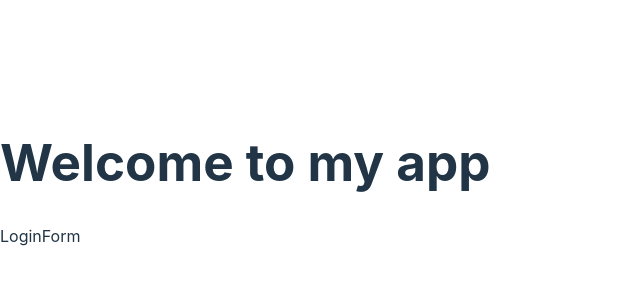
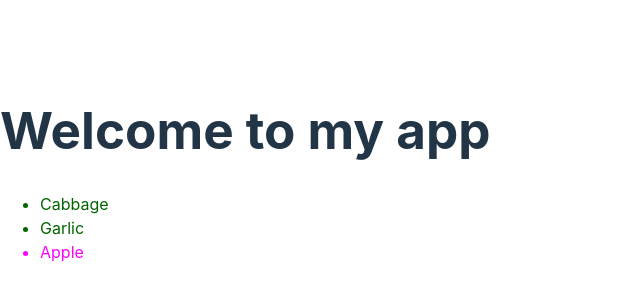
Before and after one commit to TelTrekker/appdev1, a React (Vite) app in the folder react-quickstart/: page / in a window 1280 px wide. Shown: the part 226-526 px from the top of the page, without its empty margins (0-640 px from the left). Built offline with nearby package versions, Linux system fonts and the light colour scheme.

Commit message:
I'm done completing the section on rendering lists

```diff
--- a/react-quickstart/src/App.jsx
+++ b/react-quickstart/src/App.jsx
@@ -1,22 +1,11 @@
 import './App.css'
-import AdminPanel from './AdminPanel';
-import LoginForm from './LoginForm';
+import ShoppingList from './ShoppingList'
 
 function App() {
-  let content;
-  let isLoggedIn = false;
-
-  if (isLoggedIn){
-    content = <AdminPanel />
-  } else {
-    content = <LoginForm />
-  }
-
 
   return (
     <>
-      <h1>Welcome to my app</h1>
-      {content}
+    <ShoppingList />
     </>
   )
 }
--- /dev/null
+++ b/react-quickstart/src/ShoppingList.jsx
@@ -0,0 +1,29 @@
+import './App.css'
+
+function ShoppingList() {
+    const products = [
+        {title: 'Cabbage', isFruit: false, id:1},
+        {title: 'Garlic', isFruit: false, id:2},
+        {title: 'Apple', isFruit: true, id:3},
+    ]
+
+const listItems = products.map(product =>
+    <li
+    key={product.id}
+    style={{
+        color: product.isFruit ? 'magenta' : 'darkgreen'
+    }}>
+        {product.title}
+    </li>
+)
+
+return(
+    <>
+    <h1>Welcome to my app</h1>
+    <ul>{listItems}</ul>
+    </>
+)
+
+}
+
+export default ShoppingList
```
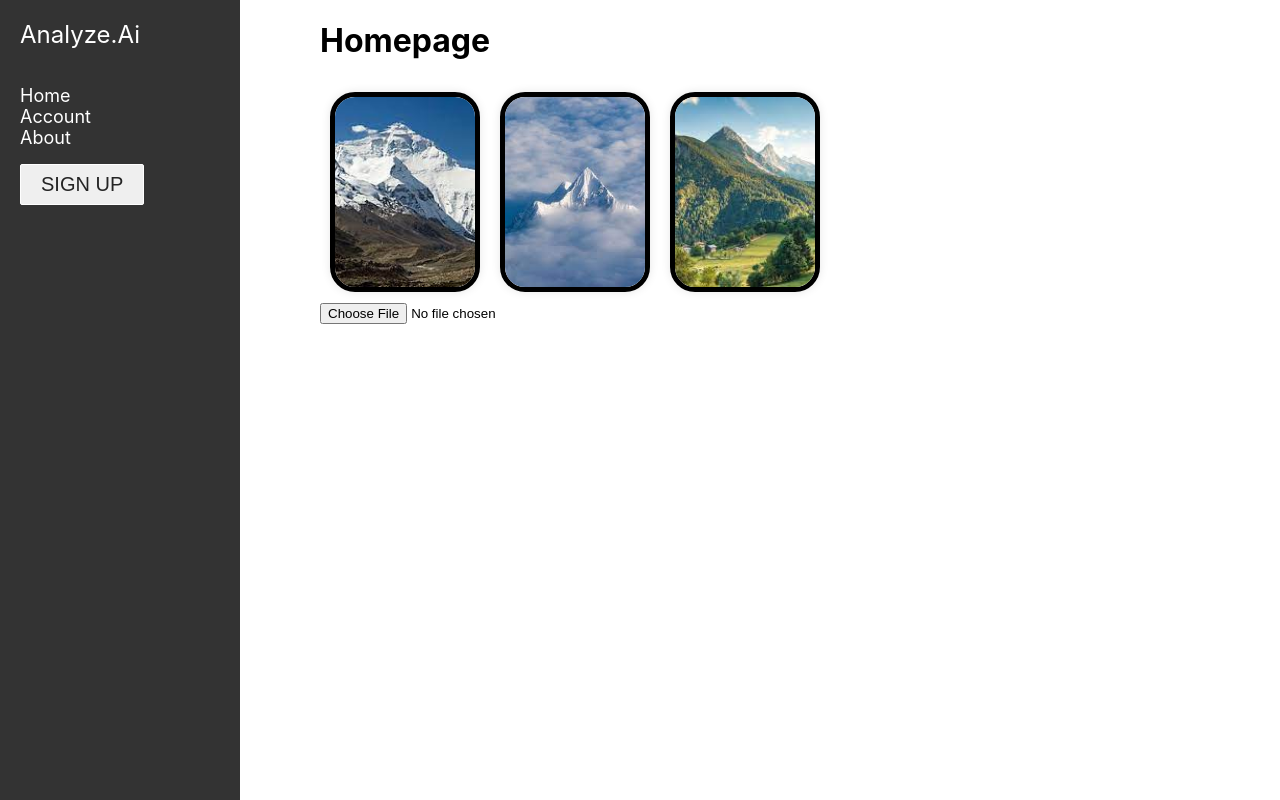
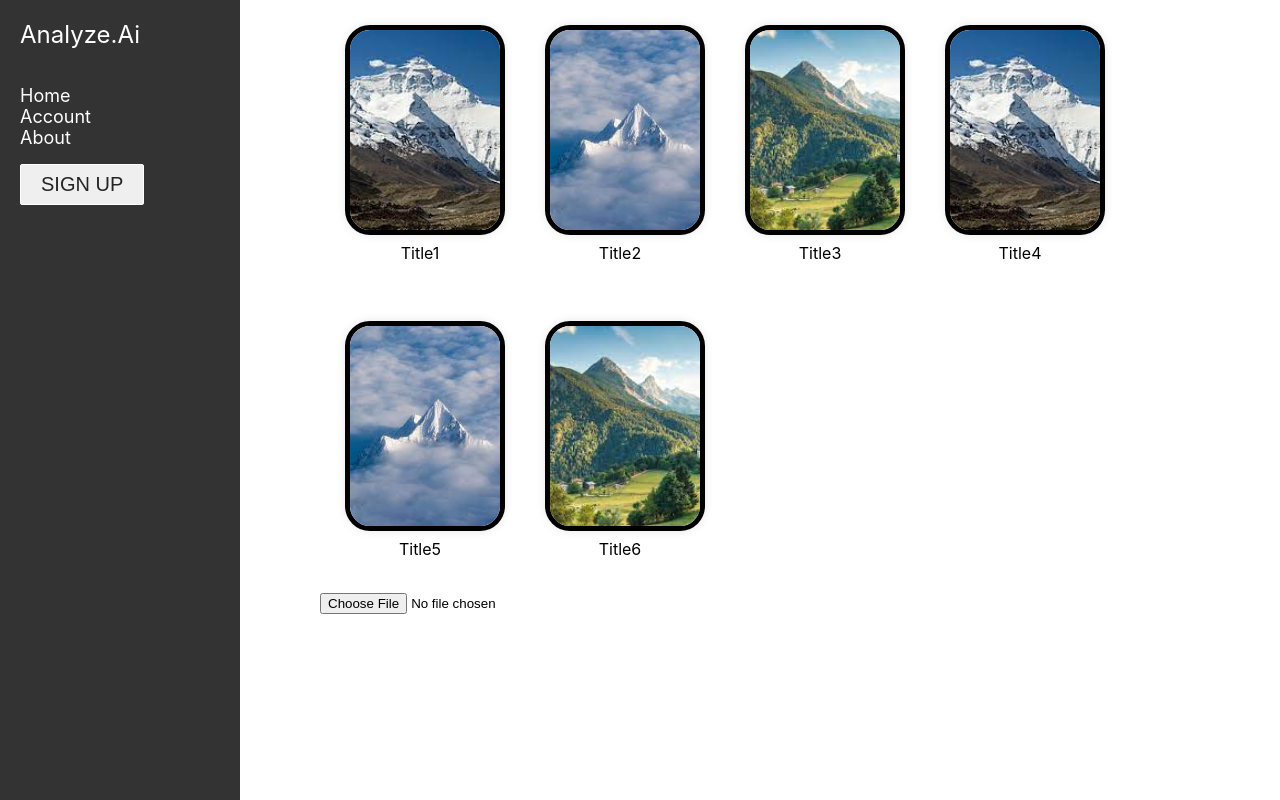
Before and after one commit to 21tstrow/aimsp2024tuckervaida, a React (Create React App) app: page / in a window 1280 px wide. Built offline with nearby package versions, Linux system fonts and the light colour scheme.

Commit message:
more edits

```diff
--- /dev/null
+++ b/src/HomePage.css
@@ -0,0 +1,5 @@
+.image-tiles-wrapper {
+    display: flex;
+    flex-wrap: wrap;
+    justify-content: flex-start; /* Adjust as needed */
+  }
--- a/src/HomePage.js
+++ b/src/HomePage.js
@@ -1,25 +1,28 @@
-// HomePage.js
-
 import React from 'react';
 import ImageTile from './ImageTile';
+import './HomePage.css'
 
-
-// Import your 16 images
 import Mountain1 from './components/Mountain1.jpeg';
 import Mountain2 from './components/Mountain2.jpeg';
 import Mountain3 from './components/Mountain3.jpeg';
-// Repeat this for image4 through image16
 
 const HomePage = () => {
-  // Array containing paths to the images
-  const images = [Mountain1, Mountain2, Mountain3 /* Add image4 through image16 here */];
+  // Assuming you have an array of image data with titles and URLs
+  const imageTilesData = [
+    { title: 'Title1', imageUrl: Mountain1 },
+    { title: 'Title2', imageUrl: Mountain2 },
+    { title: 'Title3', imageUrl: Mountain3 },
+    { title: 'Title4', imageUrl: Mountain1 },
+    { title: 'Title5', imageUrl: Mountain2 },
+    { title: 'Title6', imageUrl: Mountain3 },
+    // Add more image data as needed
+  ];
 
   return (
-    <div>
-      <h1>Homepage</h1>
-      <div className="image-tiles">
-        {images.map((src, index) => (
-          <ImageTile key={index} src={src} />
+    <div className="homepage">
+      <div className="image-tiles-wrapper">
+        {imageTilesData.map((imageTileData, index) => (
+          <ImageTile key={index} title={imageTileData.title} imageUrl={imageTileData.imageUrl} />
         ))}
       </div>
     </div>
--- a/src/ImageTile.css
+++ b/src/ImageTile.css
@@ -1,23 +1,37 @@
-.image-tiles {
-  display: flex;
-  flex-wrap: wrap;
-  justify-content: flex-start; /* Adjust as needed */
-}
 
 .image-tile {
-  width: 150px;
-  height: 200px;
-  margin: 10px;
-  overflow: hidden;
+  position: relative;
+  width: 150px; /* Fixed width for the image tile */
+  height: 200px; /* Fixed height for the image tile */
   border: 5px solid #000; /* Add border */
   border-radius: 25px; /* Add rounded corners */
   box-shadow: 0px 0px 10px rgba(0, 0, 0, 0.1); /* Add shadow */
-  box-sizing: border-box; /* Include padding and border in the element's total width and height */
 }
 
-.image-tile img {
+.image-wrapper {
+  position: relative;
   width: 100%;
   height: 100%;
-  object-fit: cover;
-  border-radius: 0; /* Inherit border radius from parent (.image-tile) */
 }
+.image-tile-wrapper {
+  position: relative;
+  width: 150px;
+  padding: 25px;
+}
+
+.image-wrapper img {
+  width: 100%;
+  height: 100%;
+  object-fit: cover; /* Maintain aspect ratio and cover container */
+  border-radius: 20px; /* Add rounded corners */
+}
+
+.title {
+  bottom: 0;
+  left: 0;
+  width: 100%;
+  background-color: rgba(255, 255, 255, 0.8);
+  padding: 8px;
+  box-sizing: border-box;
+  text-align: center;
+}
--- a/src/ImageTile.js
+++ b/src/ImageTile.js
@@ -1,10 +1,15 @@
 import React from 'react';
 import './ImageTile.css';
 
-const ImageTile = ({ src }) => {
+const ImageTile = ({ title, imageUrl }) => {
   return (
-    <div className="image-tile">
-      <img src={src} alt="Uploaded" />
+    <div className="image-tile-wrapper">
+      <div className="image-tile">
+        <div className="image-wrapper">
+          <img src={imageUrl} alt={title} />
+        </div>
+      </div>
+      <div className="title">{title}</div>
     </div>
   );
 };
```
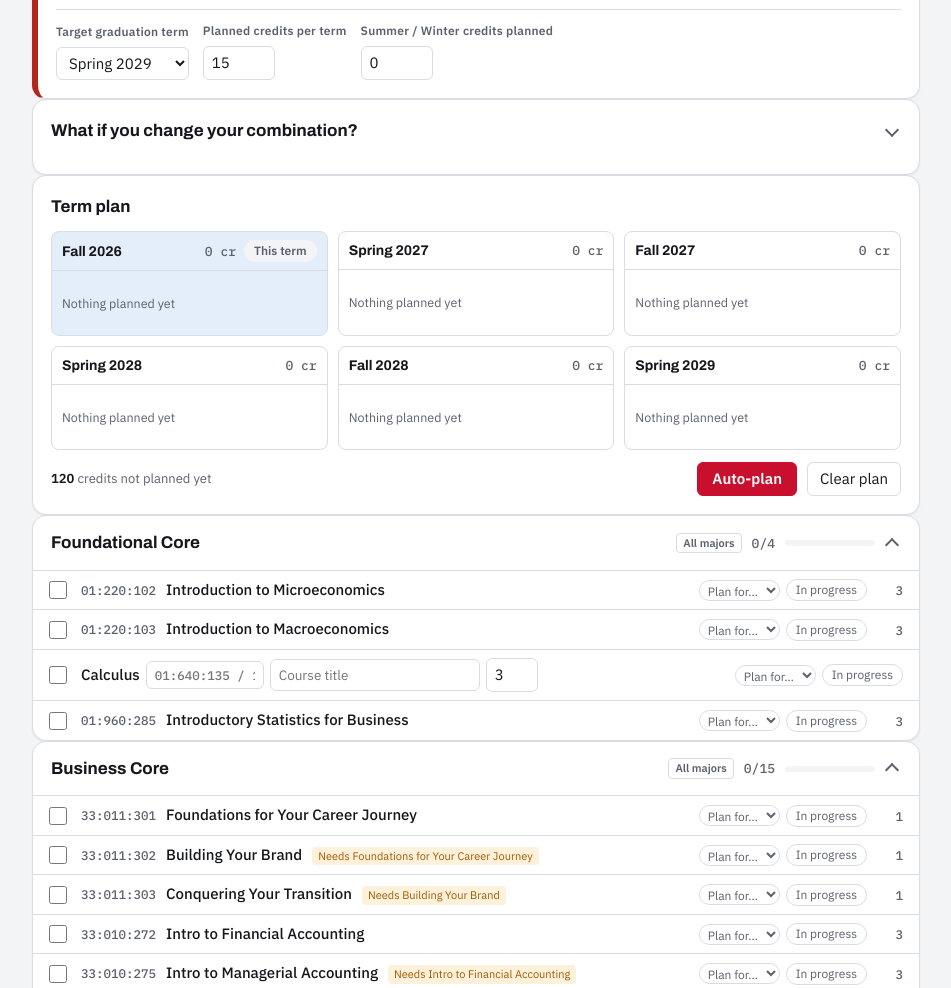
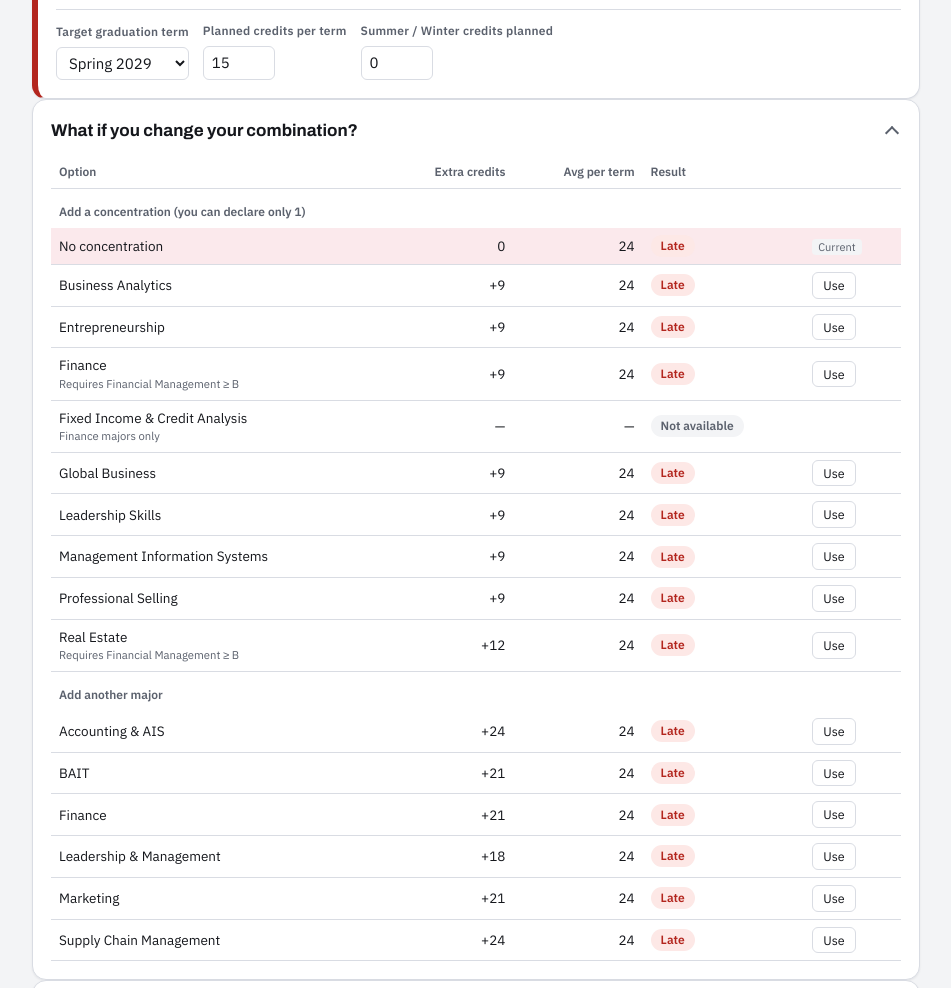
Before and after one commit to Bo-Bruce/rbs-graduation-tracker, a plain HTML site: page index.html in a window 1280 px wide. Shown: the part 1008-1996 px from the top of the page, without its empty margins (164-1115 px from the left). Drawn offline with Linux system fonts and the light colour scheme.

Commit message:
Expand everything by default (what-if, requirement sections, elective lists)
Users can still collapse any block; their choice is remembered for the session.

Co-Authored-By: Claude Opus 5.5 <noreply@anthropic.com>

```diff
--- a/index.html
+++ b/index.html
@@ -1160,13 +1160,13 @@ function rowHTML(code, sec, x){
 function secHTML(sec){
   const kind = t('k_'+sec.kind);
   const sk = 'sec-'+sec.id, full = sec.done >= sec.tot;
-  const open = openSet[sk] != null ? openSet[sk] : !full;
+  const open = openSet[sk] != null ? openSet[sk] : true;
   let h = '<details class="card sec'+(full?' full':'')+'" data-pick="'+sk+'"'+(open?' open':'')+'><summary><h2>'+esc(sec.title)+'</h2><span class="kind">'+kind+'</span><span class="cnt">'+sec.done+'/'+sec.tot+'</span>'+
     '<span class="bar mini"><i class="d" style="width:'+(100*sec.done/sec.tot)+'%"></i><i class="p" style="width:'+(100*sec.prog/sec.tot)+'%"></i></span></summary>';
   if (sec.note && sec.note.trim()) h += '<p class="secnote">'+esc(sec.note.trim())+'</p>';
   for (const it of sec.items){
     if (it.k==='p'){
-      const open = openSet[it.id] != null ? openSet[it.id] : (it.opts.length <= 6);
+      const open = openSet[it.id] != null ? openSet[it.id] : true;
       const lv = it.left===0 ? (it.done>=it.need ? 'good' : 'tight') : 'na';
       h += '<details class="pick" data-pick="'+it.id+'"'+(open?' open':'')+'><summary><h3>'+esc(it.title)+'</h3><span class="tag">'+t('pick', it.opts.length, it.need)+'</span><span class="pill '+lv+'">'+it.taken.length+'/'+it.need+'</span></summary>';
       if (it.note) h += '<p class="pnote">'+esc(it.note)+'</p>';
@@ -1202,7 +1202,7 @@ function whatIfHTML(base, cur){
       rows.push(line(MAJORS[m], c2, false, '', 'major', m));
     }
   }
-  return '<details class="card wi" data-pick="whatif"'+(openSet.whatif ? ' open' : '')+'><summary><h2>'+t('wi_h')+'</h2></summary><div class="tw"><table><thead><tr><th>'+t('th_plan')+'</th><th class="n">'+t('th_extra')+'</th><th class="n">'+t('th_avg')+'</th><th>'+t('th_res')+'</th><th></th></tr></thead><tbody>'+rows.join('')+'</tbody></table></div></details>';
+  return '<details class="card wi" data-pick="whatif"'+(openSet.whatif !== false ? ' open' : '')+'><summary><h2>'+t('wi_h')+'</h2></summary><div class="tw"><table><thead><tr><th>'+t('th_plan')+'</th><th class="n">'+t('th_extra')+'</th><th class="n">'+t('th_avg')+'</th><th>'+t('th_res')+'</th><th></th></tr></thead><tbody>'+rows.join('')+'</tbody></table></div></details>';
 }
 function render(){
   const app = document.getElementById('app'); if (!app) return;
```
....
Activity: Copy out each line of the listing that holds the string "index".

Exercise output:
-        {images.map((src, index) => (
-          <ImageTile key={index} src={src} />
+        {imageTilesData.map((imageTileData, index) => (
+          <ImageTile key={index} title={imageTileData.title} imageUrl={imageTileData.imageUrl} />
Before and after one commit to Bo-Bruce/rbs-graduation-tracker, a plain HTML site: page index.html in a window 1280 px wide. Shown: the part 1008-1996 px from the top of the page, without its empty margins (164-1115 px from the left). Drawn offline with Linux system fonts and the light colour scheme.
--- a/index.html
+++ b/index.html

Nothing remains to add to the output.